Toktumi seems to have figured out a middle ground between pure VoIP services like Skype and pure calling services offered by cell companies. This option could save quite a bit without any apparent sacrifice. The firm’s Line2 app and service provides unlimited calling and text messaging to U.S. and Canadian numbers, as well as voicemail and a variety of call features. You get a “real” phone number, too, with the state and area you choose.
Line2 works well with iOS 4 background features: even when the program isn’t running, incoming calls prompt push notifications you can use to answer. If a regular cell call comes while you’re talking over Line2, you can shunt the cell caller to voicemail and resume your Line2 conversation. The software works over both 3G and Wi-Fi. 3G VoIP is initially turned off, as you could rack up cell data fees on limited plans.
Toktumi offers text messaging just like a cell company. This means no compromises about with which other networks you can exchange messages, and no charges for such messages. (Some texting apps work only a subset of U.S. mobile networks.)

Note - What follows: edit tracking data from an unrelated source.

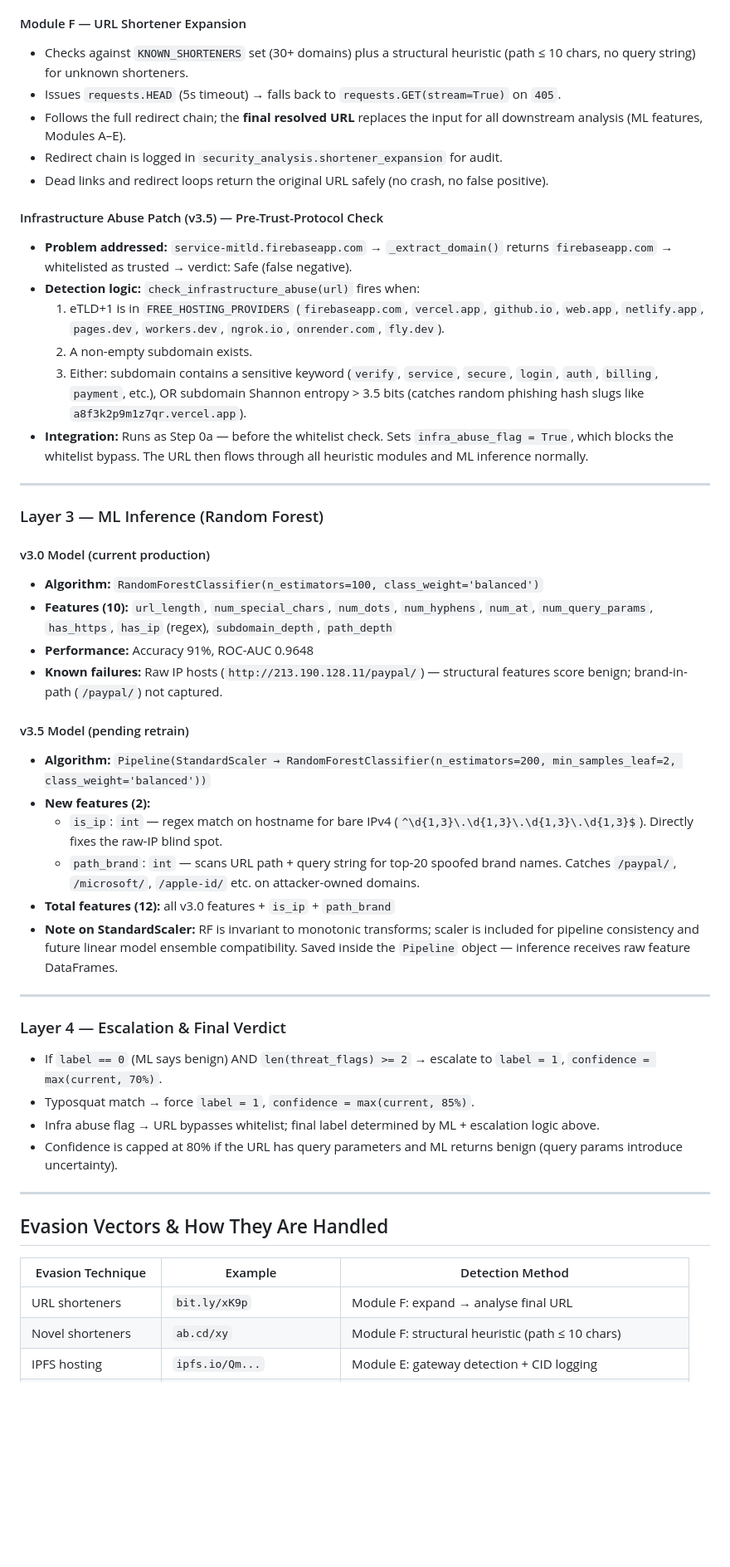
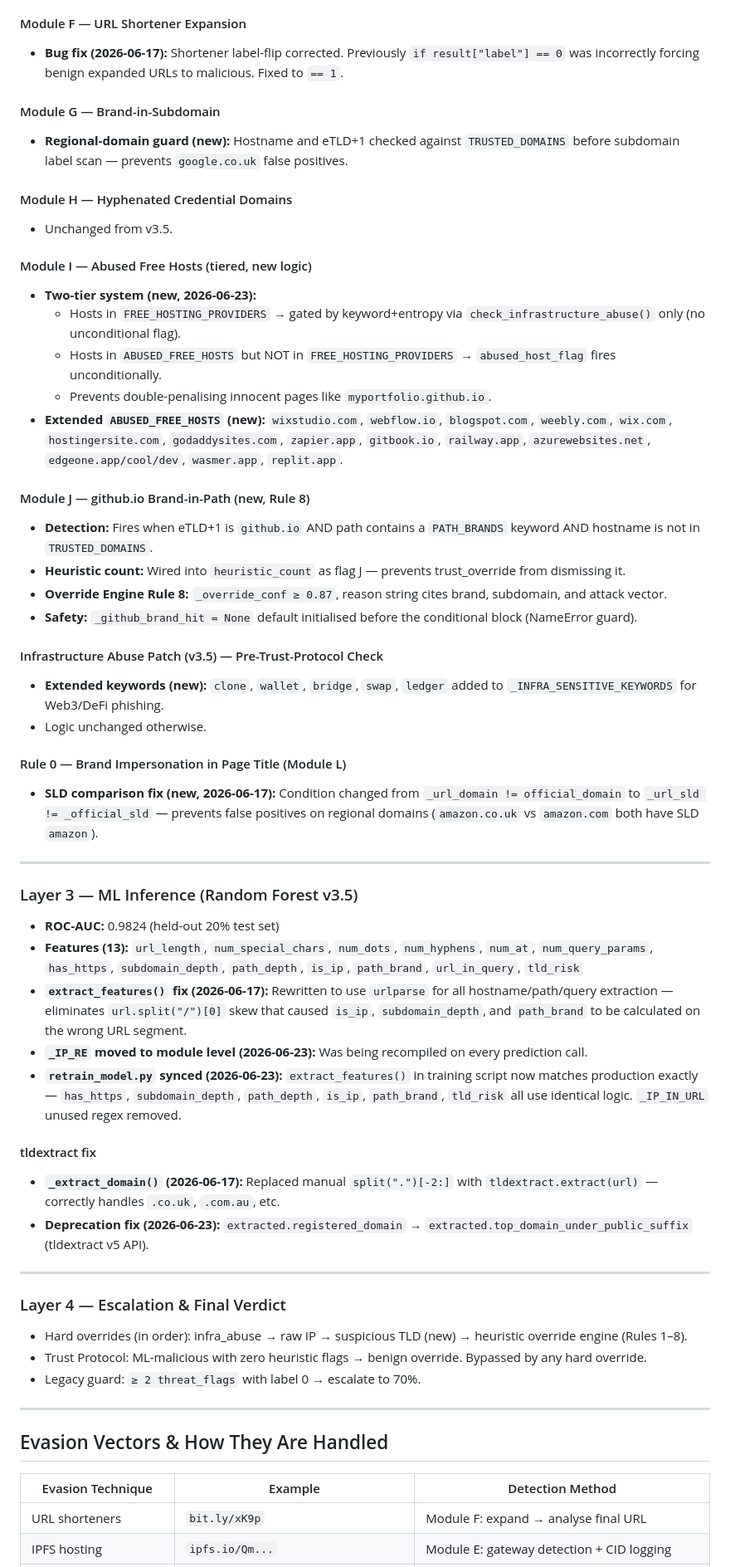
Before and after one commit to ANKITB032/Phishing_Detection_MVP, a Markdown page: 03_Checkpoints/Checkpoint_04_v3.5_Expansion_and_Infra.md, the part around one of its changes. Shown at 83% size. GitHub-like rendering; blank space fills up the shorter version.

Commit message:
checkpoint update

```diff
--- a/03_Checkpoints/Checkpoint_04_v3.5_Expansion_and_Infra.md
+++ b/03_Checkpoints/Checkpoint_04_v3.5_Expansion_and_Infra.md
@@ -63,45 +67,54 @@ Modules run sequentially on the final URL (post-shortener expansion). Each modul
 
 #### Module F — URL Shortener Expansion
-- Checks against `KNOWN_SHORTENERS` set (30+ domains) plus a structural heuristic (path ≤ 10 chars, no query string) for unknown shorteners.
-- Issues `requests.HEAD` (5s timeout) → falls back to `requests.GET(stream=True)` on `405`.
-- Follows the full redirect chain; the **final resolved URL** replaces the input for all downstream analysis (ML features, Modules A–E).
-- Redirect chain is logged in `security_analysis.shortener_expansion` for audit.
-- Dead links and redirect loops return the original URL safely (no crash, no false positive).
+- **Bug fix (2026-06-17):** Shortener label-flip corrected. Previously `if result["label"] == 0` was incorrectly forcing benign expanded URLs to malicious. Fixed to `== 1`.
+
+#### Module G — Brand-in-Subdomain
+- **Regional-domain guard (new):** Hostname and eTLD+1 checked against `TRUSTED_DOMAINS` before subdomain label scan — prevents `google.co.uk` false positives.
+
+#### Module H — Hyphenated Credential Domains
+- Unchanged from v3.5.
+
+#### Module I — Abused Free Hosts (tiered, new logic)
+- **Two-tier system (new, 2026-06-23):**
+  - Hosts in `FREE_HOSTING_PROVIDERS` → gated by keyword+entropy via `check_infrastructure_abuse()` only (no unconditional flag).
+  - Hosts in `ABUSED_FREE_HOSTS` but NOT in `FREE_HOSTING_PROVIDERS` → `abused_host_flag` fires unconditionally.
+  - Prevents double-penalising innocent pages like `myportfolio.github.io`.
+- **Extended `ABUSED_FREE_HOSTS` (new):** `wixstudio.com`, `webflow.io`, `blogspot.com`, `weebly.com`, `wix.com`, `hostingersite.com`, `godaddysites.com`, `zapier.app`, `gitbook.io`, `railway.app`, `azurewebsites.net`, `edgeone.app/cool/dev`, `wasmer.app`, `replit.app`.
+
+#### Module J — github.io Brand-in-Path (new, Rule 8)
+- **Detection:** Fires when eTLD+1 is `github.io` AND path contains a `PATH_BRANDS` keyword AND hostname is not in `TRUSTED_DOMAINS`.
+- **Heuristic count:** Wired into `heuristic_count` as flag J — prevents trust_override from dismissing it.
+- **Override Engine Rule 8:** `_override_conf ≥ 0.87`, reason string cites brand, subdomain, and attack vector.
+- **Safety:** `_github_brand_hit = None` default initialised before the conditional block (NameError guard).
 
 #### Infrastructure Abuse Patch (v3.5) — Pre-Trust-Protocol Check
-- **Problem addressed:** `service-mitld.firebaseapp.com` → `_extract_domain()` returns `firebaseapp.com` → whitelisted as trusted → verdict: Safe (false negative).
-- **Detection logic:** `check_infrastructure_abuse(url)` fires when:
-  1. eTLD+1 is in `FREE_HOSTING_PROVIDERS` (`firebaseapp.com`, `vercel.app`, `github.io`, `web.app`, `netlify.app`, `pages.dev`, `workers.dev`, `ngrok.io`, `onrender.com`, `fly.dev`).
-  2. A non-empty subdomain exists.
-  3. Either: subdomain contains a sensitive keyword (`verify`, `service`, `secure`, `login`, `auth`, `billing`, `payment`, etc.), OR subdomain Shannon entropy > 3.5 bits (catches random phishing hash slugs like `a8f3k2p9m1z7qr.vercel.app`).
-- **Integration:** Runs as Step 0a — before the whitelist check. Sets `infra_abuse_flag = True`, which blocks the whitelist bypass. The URL then flows through all heuristic modules and ML inference normally.
+- **Extended keywords (new):** `clone`, `wallet`, `bridge`, `swap`, `ledger` added to `_INFRA_SENSITIVE_KEYWORDS` for Web3/DeFi phishing.
+- Logic unchanged otherwise.
+
+#### Rule 0 — Brand Impersonation in Page Title (Module L)
+- **SLD comparison fix (new, 2026-06-17):** Condition changed from `_url_domain != official_domain` to `_url_sld != _official_sld` — prevents false positives on regional domains (`amazon.co.uk` vs `amazon.com` both have SLD `amazon`).
 
 ---
 
-### Layer 3 — ML Inference (Random Forest)
+### Layer 3 — ML Inference (Random Forest v3.5)
 
-#### v3.0 Model (current production)
-- **Algorithm:** `RandomForestClassifier(n_estimators=100, class_weight='balanced')`
-- **Features (10):** `url_length`, `num_special_chars`, `num_dots`, `num_hyphens`, `num_at`, `num_query_params`, `has_https`, `has_ip` (regex), `subdomain_depth`, `path_depth`
-- **Performance:** Accuracy 91%, ROC-AUC 0.9648
-- **Known failures:** Raw IP hosts (`http://213.190.128.11/paypal/`) — structural features score benign; brand-in-path (`/paypal/`) not captured.
+- **ROC-AUC:** 0.9824 (held-out 20% test set)
+- **Features (13):** `url_length`, `num_special_chars`, `num_dots`, `num_hyphens`, `num_at`, `num_query_params`, `has_https`, `subdomain_depth`, `path_depth`, `is_ip`, `path_brand`, `url_in_query`, `tld_risk`
+- **`extract_features()` fix (2026-06-17):** Rewritten to use `urlparse` for all hostname/path/query extraction — eliminates `url.split("/")[0]` skew that caused `is_ip`, `subdomain_depth`, and `path_brand` to be calculated on the wrong URL segment.
+- **`_IP_RE` moved to module level (2026-06-23):** Was being recompiled on every prediction call.
+- **`retrain_model.py` synced (2026-06-23):** `extract_features()` in training script now matches production exactly — `has_https`, `subdomain_depth`, `path_depth`, `is_ip`, `path_brand`, `tld_risk` all use identical logic. `_IP_IN_URL` unused regex removed.
 
-#### v3.5 Model (pending retrain)
-- **Algorithm:** `Pipeline(StandardScaler → RandomForestClassifier(n_estimators=200, min_samples_leaf=2, class_weight='balanced'))`
-- **New features (2):**
-  - `is_ip`: `int` — regex match on hostname for bare IPv4 (`^\d{1,3}\.\d{1,3}\.\d{1,3}\.\d{1,3}$`). Directly fixes the raw-IP blind spot.
-  - `path_brand`: `int` — scans URL path + query string for top-20 spoofed brand names. Catches `/paypal/`, `/microsoft/`, `/apple-id/` etc. on attacker-owned domains.
-- **Total features (12):** all v3.0 features + `is_ip` + `path_brand`
-- **Note on StandardScaler:** RF is invariant to monotonic transforms; scaler is included for pipeline consistency and future linear model ensemble compatibility. Saved inside the `Pipeline` object — inference receives raw feature DataFrames.
+#### tldextract fix
+- **`_extract_domain()` (2026-06-17):** Replaced manual `split(".")[-2:]` with `tldextract.extract(url)` — correctly handles `.co.uk`, `.com.au`, etc.
+- **Deprecation fix (2026-06-23):** `extracted.registered_domain` → `extracted.top_domain_under_public_suffix` (tldextract v5 API).
 
 ---
 
 ### Layer 4 — Escalation & Final Verdict
 
-- If `label == 0` (ML says benign) AND `len(threat_flags) >= 2` → escalate to `label = 1`, `confidence = max(current, 70%)`.
-- Typosquat match → force `label = 1`, `confidence = max(current, 85%)`.
-- Infra abuse flag → URL bypasses whitelist; final label determined by ML + escalation logic above.
-- Confidence is capped at 80% if the URL has query parameters and ML returns benign (query params introduce uncertainty).
+- Hard overrides (in order): infra_abuse → raw IP → suspicious TLD (new) → heuristic override engine (Rules 1–8).
+- Trust Protocol: ML-malicious with zero heuristic flags → benign override. Bypassed by any hard override.
+- Legacy guard: `≥ 2 threat_flags` with label 0 → escalate to 70%.
 
 ---
 
@@ -110,5 +123,4 @@ Modules run sequentially on the final URL (post-shortener expansion). Each modul
 | Evasion Technique | Example | Detection Method |
 |---|---|---|
 | URL shorteners | `bit.ly/xK9p` | Module F: expand → analyse final URL |
-| Novel shorteners | `ab.cd/xy` | Module F: structural heuristic (path ≤ 10 chars) |
 | IPFS hosting | `ipfs.io/Qm...` | Module E: gateway detection + CID logging |
```
Also changed, not shown: other parts of 03_Checkpoints/Checkpoint_04_v3.5_Expansion_and_Infra.md (+82 -66 lines).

Calls outside the U.S. and Canada are charged at relatively low international rates—extremely low compared to the ridiculous prices cell carriers levy.
Line2 also lets you use your cellular connection to handle its calls when, say, the data connection is poor. This keeps the cost of international calls low, and makes sense on evenings and weekends when many cell plans don’t meter voice.
[Glenn Fleishman is a frequent contributor to Macworld.]